Write out all of the entries exactly as given.
BEGIN Material shown
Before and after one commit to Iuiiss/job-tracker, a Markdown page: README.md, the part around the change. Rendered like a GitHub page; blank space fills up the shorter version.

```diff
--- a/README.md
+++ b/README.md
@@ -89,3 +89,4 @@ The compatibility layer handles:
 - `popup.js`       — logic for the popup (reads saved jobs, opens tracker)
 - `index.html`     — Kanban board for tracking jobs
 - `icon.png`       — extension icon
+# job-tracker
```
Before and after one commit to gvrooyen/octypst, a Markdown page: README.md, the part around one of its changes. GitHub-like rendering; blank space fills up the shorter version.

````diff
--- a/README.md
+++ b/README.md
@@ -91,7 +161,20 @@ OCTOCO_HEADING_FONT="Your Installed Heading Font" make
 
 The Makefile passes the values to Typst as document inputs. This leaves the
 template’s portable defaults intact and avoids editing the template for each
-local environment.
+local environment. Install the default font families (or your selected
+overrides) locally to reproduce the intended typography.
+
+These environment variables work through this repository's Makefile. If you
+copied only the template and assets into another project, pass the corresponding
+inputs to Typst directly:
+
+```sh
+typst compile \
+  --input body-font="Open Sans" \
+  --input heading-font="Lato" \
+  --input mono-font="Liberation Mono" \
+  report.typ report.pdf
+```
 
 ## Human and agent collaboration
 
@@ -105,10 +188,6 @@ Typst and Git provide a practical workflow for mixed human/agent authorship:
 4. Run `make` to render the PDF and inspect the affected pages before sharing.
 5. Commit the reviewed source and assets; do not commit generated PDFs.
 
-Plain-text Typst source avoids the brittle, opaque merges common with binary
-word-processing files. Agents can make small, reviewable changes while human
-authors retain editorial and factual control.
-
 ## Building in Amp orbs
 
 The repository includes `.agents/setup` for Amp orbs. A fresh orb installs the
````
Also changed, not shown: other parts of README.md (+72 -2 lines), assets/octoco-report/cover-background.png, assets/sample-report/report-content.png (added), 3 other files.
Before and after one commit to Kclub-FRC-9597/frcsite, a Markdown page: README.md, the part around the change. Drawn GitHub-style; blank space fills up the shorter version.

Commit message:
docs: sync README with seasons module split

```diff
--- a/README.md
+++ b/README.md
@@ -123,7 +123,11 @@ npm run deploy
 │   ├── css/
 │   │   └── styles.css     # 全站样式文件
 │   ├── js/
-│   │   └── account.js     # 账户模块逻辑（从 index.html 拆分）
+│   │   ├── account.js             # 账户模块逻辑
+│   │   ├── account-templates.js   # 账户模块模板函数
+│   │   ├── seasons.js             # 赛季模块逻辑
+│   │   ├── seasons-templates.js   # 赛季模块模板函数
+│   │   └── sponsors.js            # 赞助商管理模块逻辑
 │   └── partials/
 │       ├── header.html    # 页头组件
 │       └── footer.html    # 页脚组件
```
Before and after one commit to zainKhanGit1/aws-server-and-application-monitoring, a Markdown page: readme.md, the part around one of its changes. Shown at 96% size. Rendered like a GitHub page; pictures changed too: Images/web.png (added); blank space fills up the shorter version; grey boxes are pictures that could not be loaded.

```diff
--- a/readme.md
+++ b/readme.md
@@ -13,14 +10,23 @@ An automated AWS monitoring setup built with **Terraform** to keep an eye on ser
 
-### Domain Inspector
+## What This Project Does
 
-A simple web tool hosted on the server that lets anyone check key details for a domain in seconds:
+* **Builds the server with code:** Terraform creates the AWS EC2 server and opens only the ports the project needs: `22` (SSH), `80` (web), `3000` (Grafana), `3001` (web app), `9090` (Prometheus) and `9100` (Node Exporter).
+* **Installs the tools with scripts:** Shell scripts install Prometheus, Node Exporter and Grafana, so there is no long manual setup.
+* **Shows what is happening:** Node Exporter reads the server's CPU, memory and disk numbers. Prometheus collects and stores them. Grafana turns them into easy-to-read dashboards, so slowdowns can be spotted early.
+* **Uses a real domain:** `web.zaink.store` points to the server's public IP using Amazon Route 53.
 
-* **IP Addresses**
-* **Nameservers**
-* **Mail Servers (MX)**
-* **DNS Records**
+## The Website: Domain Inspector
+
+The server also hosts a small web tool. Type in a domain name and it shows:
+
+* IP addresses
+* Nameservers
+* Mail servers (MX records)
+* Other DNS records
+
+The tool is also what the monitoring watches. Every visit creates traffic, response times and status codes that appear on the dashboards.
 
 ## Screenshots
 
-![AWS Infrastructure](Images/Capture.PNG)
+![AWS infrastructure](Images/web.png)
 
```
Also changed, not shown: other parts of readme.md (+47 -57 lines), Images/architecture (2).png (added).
END Material shown
» **Result below**:
Before and after one commit to Iuiiss/job-tracker, a Markdown page: README.md, the part around the change. Rendered like a GitHub page; blank space fills up the shorter version.

```diff
--- a/README.md
+++ b/README.md
@@ -89,3 +89,4 @@ The compatibility layer handles:
 - `popup.js`       — logic for the popup (reads saved jobs, opens tracker)
 - `index.html`     — Kanban board for tracking jobs
 - `icon.png`       — extension icon
+# job-tracker
```
Before and after one commit to gvrooyen/octypst, a Markdown page: README.md, the part around one of its changes. GitHub-like rendering; blank space fills up the shorter version.

````diff
--- a/README.md
+++ b/README.md
@@ -91,7 +161,20 @@ OCTOCO_HEADING_FONT="Your Installed Heading Font" make
 
 The Makefile passes the values to Typst as document inputs. This leaves the
 template’s portable defaults intact and avoids editing the template for each
-local environment.
+local environment. Install the default font families (or your selected
+overrides) locally to reproduce the intended typography.
+
+These environment variables work through this repository's Makefile. If you
+copied only the template and assets into another project, pass the corresponding
+inputs to Typst directly:
+
+```sh
+typst compile \
+  --input body-font="Open Sans" \
+  --input heading-font="Lato" \
+  --input mono-font="Liberation Mono" \
+  report.typ report.pdf
+```
 
 ## Human and agent collaboration
 
@@ -105,10 +188,6 @@ Typst and Git provide a practical workflow for mixed human/agent authorship:
 4. Run `make` to render the PDF and inspect the affected pages before sharing.
 5. Commit the reviewed source and assets; do not commit generated PDFs.
 
-Plain-text Typst source avoids the brittle, opaque merges common with binary
-word-processing files. Agents can make small, reviewable changes while human
-authors retain editorial and factual control.
-
 ## Building in Amp orbs
 
 The repository includes `.agents/setup` for Amp orbs. A fresh orb installs the
````
Also changed, not shown: other parts of README.md (+72 -2 lines), assets/octoco-report/cover-background.png, assets/sample-report/report-content.png (added), 3 other files.
Before and after one commit to Kclub-FRC-9597/frcsite, a Markdown page: README.md, the part around the change. Drawn GitHub-style; blank space fills up the shorter version.

Commit message:
docs: sync README with seasons module split

```diff
--- a/README.md
+++ b/README.md
@@ -123,7 +123,11 @@ npm run deploy
 │   ├── css/
 │   │   └── styles.css     # 全站样式文件
 │   ├── js/
-│   │   └── account.js     # 账户模块逻辑（从 index.html 拆分）
+│   │   ├── account.js             # 账户模块逻辑
+│   │   ├── account-templates.js   # 账户模块模板函数
+│   │   ├── seasons.js             # 赛季模块逻辑
+│   │   ├── seasons-templates.js   # 赛季模块模板函数
+│   │   └── sponsors.js            # 赞助商管理模块逻辑
 │   └── partials/
 │       ├── header.html    # 页头组件
 │       └── footer.html    # 页脚组件
```
Before and after one commit to zainKhanGit1/aws-server-and-application-monitoring, a Markdown page: readme.md, the part around one of its changes. Shown at 96% size. Rendered like a GitHub page; pictures changed too: Images/web.png (added); blank space fills up the shorter version; grey boxes are pictures that could not be loaded.

```diff
--- a/readme.md
+++ b/readme.md
@@ -13,14 +10,23 @@ An automated AWS monitoring setup built with **Terraform** to keep an eye on ser
 
-### Domain Inspector
+## What This Project Does
 
-A simple web tool hosted on the server that lets anyone check key details for a domain in seconds:
+* **Builds the server with code:** Terraform creates the AWS EC2 server and opens only the ports the project needs: `22` (SSH), `80` (web), `3000` (Grafana), `3001` (web app), `9090` (Prometheus) and `9100` (Node Exporter).
+* **Installs the tools with scripts:** Shell scripts install Prometheus, Node Exporter and Grafana, so there is no long manual setup.
+* **Shows what is happening:** Node Exporter reads the server's CPU, memory and disk numbers. Prometheus collects and stores them. Grafana turns them into easy-to-read dashboards, so slowdowns can be spotted early.
+* **Uses a real domain:** `web.zaink.store` points to the server's public IP using Amazon Route 53.
 
-* **IP Addresses**
-* **Nameservers**
-* **Mail Servers (MX)**
-* **DNS Records**
+## The Website: Domain Inspector
+
+The server also hosts a small web tool. Type in a domain name and it shows:
+
+* IP addresses
+* Nameservers
+* Mail servers (MX records)
+* Other DNS records
+
+The tool is also what the monitoring watches. Every visit creates traffic, response times and status codes that appear on the dashboards.
 
 ## Screenshots
 
-![AWS Infrastructure](Images/Capture.PNG)
+![AWS infrastructure](Images/web.png)
 
```
Also changed, not shown: other parts of readme.md (+47 -57 lines), Images/architecture (2).png (added).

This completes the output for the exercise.